What’s a festival without booze? Ancient Egypt took that to a different level with the Tekh Festival, or the Feast of Drunkness that happened once a year during the reign of Hatshepsut in the 15th century BC. This was done to commemorate the myth about a bloodthirsty warrior goddess named Sekhmet, whom Ra sent after becoming tired of humans’ cruelty and nonsense. Mankind was saved from this havoc when the goddess of beer, Tenenet, dyed tons of beer red, and thinking it was blood, Sekhmet chugged it down. She passed out drunk and woke up as the gentle Hathor. To celebrate salvation, the Egyptians would spend the evening grooving to the music, engaging in casual sex, and drinking mugs after mugs of frothy beer until they passed out. In the morning, they were woken by the sound of the sacred drums.

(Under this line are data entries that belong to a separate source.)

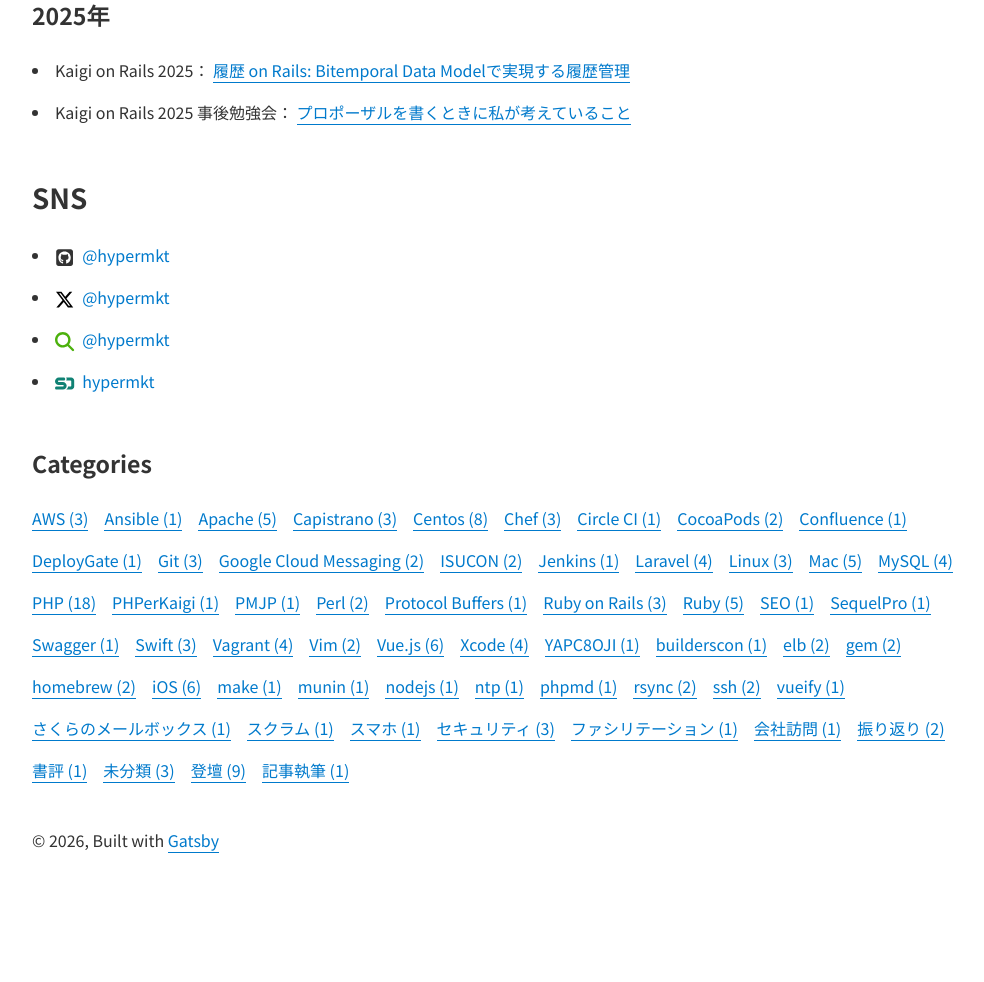
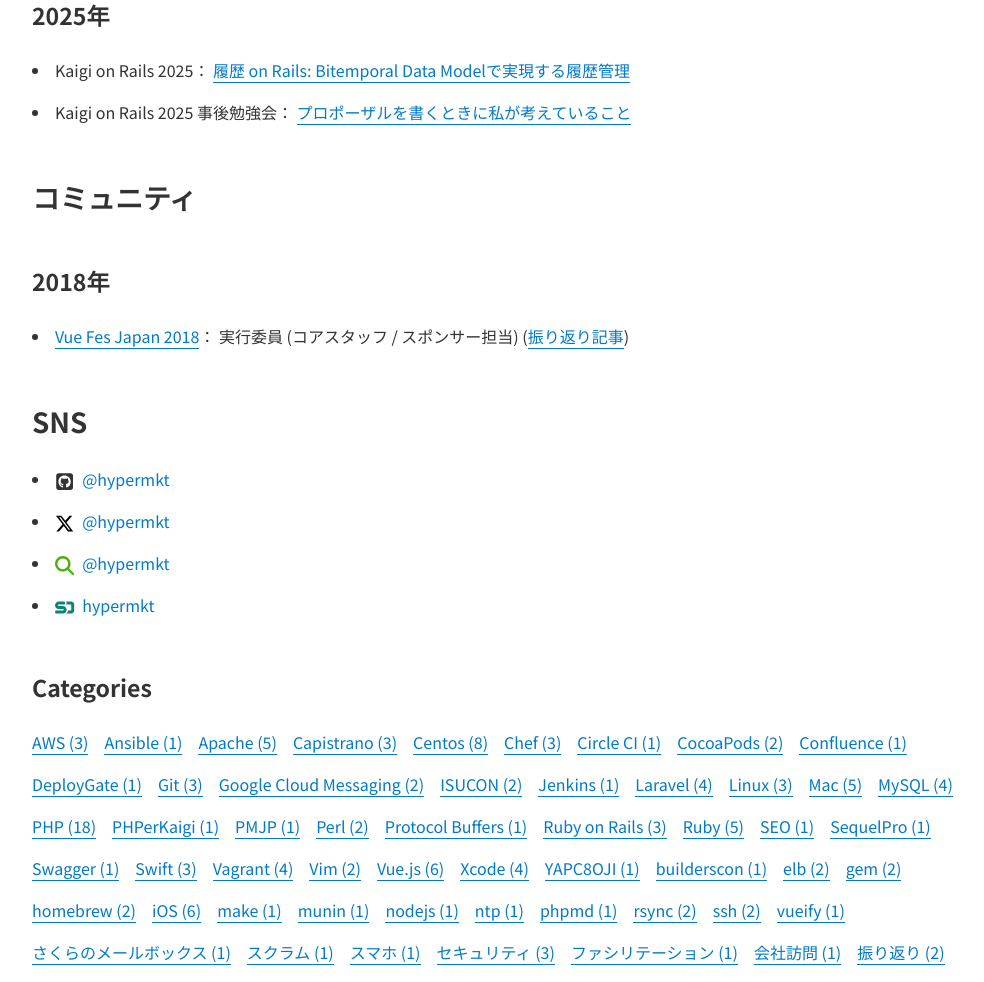
Before and after one commit to hypermkt/blog.hypermkt.jp, a Gatsby site: page /about in a window 1280 px wide. Shown: the part 1839-2821 px from the top of the page, without its empty margins (139-1123 px from the left). Before the commit the page ends 2735 px from the top, so only its background shows below. Built offline with nearby package versions, Linux system fonts and the light colour scheme; Gatsby itself is replaced by a stand-in of ours; some packages are replaced by stand-ins of ours.

Commit message:
コミュニティへの参加活動を追加

```diff
--- a/src/pages/about.js
+++ b/src/pages/about.js
@@ -191,6 +191,20 @@
     },
   ]
 
+  const communities = [
+    {
+      year: 2018,
+      items: [
+        {
+          event: "Vue Fes Japan 2018",
+          role: "実行委員 (コアスタッフ / スポンサー担当)",
+          url: "https://vuefes.jp/2018/",
+          articleUrl: "/2018/12/21/vue-fes-japan-2018-core-staff/",
+        },
+      ],
+    },
+  ]
+
   return (
     <Layout location={location} title={siteTitle}>
       <SEO title="About" />
@@ -215,6 +229,32 @@
                 <a href={item.url} target="_blank" rel="noopener noreferrer">
                   {item.title}
                 </a>
+              </li>
+            ))}
+          </ul>
+        </div>
+      ))}
+      <h2>コミュニティ</h2>
+      {communities.map((yearData, index) => (
+        <div key={index}>
+          <h3>{yearData.year}年</h3>
+          <ul style={{ listStylePosition: "inside", marginLeft: 0 }}>
+            {yearData.items.map((item, itemIndex) => (
+              <li key={itemIndex}>
+                <a href={item.url} target="_blank" rel="noopener noreferrer">
+                  {item.event}
+                </a>
+                ： {item.role}
+                {item.articleUrl && (
+                  <>
+                    {" "}
+                    (
+                    <a href={item.articleUrl}>
+                      振り返り記事
+                    </a>
+                    )
+                  </>
+                )}
               </li>
             ))}
           </ul>
```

Isabeau’s Ball of the Burning Men

The French Queen Isabeau of Bavaria hosted a lavish banquet on January 28, 1939, at Hôtel Saint-Pol in Paris to honor the remarriage of a lady-in-waiting. The highlight of the celebration that evening was a dance performance involving King Charles VI of France, along with five members of the French nobility. Each of them was clad in a woodland “wild man” costume that was made of linen and flax and oakum fibers. Four of the dancers died while performing as Charle’s brother and Duke of Orleans Louis I arrived with a lit torch and moved too close. He accidentally ignited the flammable costumes, thus starting a blaze that quickly spread to the rest of the performers. King Charles managed to survive after an aunt covered him with her skirt, extinguishing the fire that could’ve otherwise injured him. The other man dived into a tank of wine and saved himself. The rest were engulfed and killed in flames. Now that’s a whole new kind of “killer party.”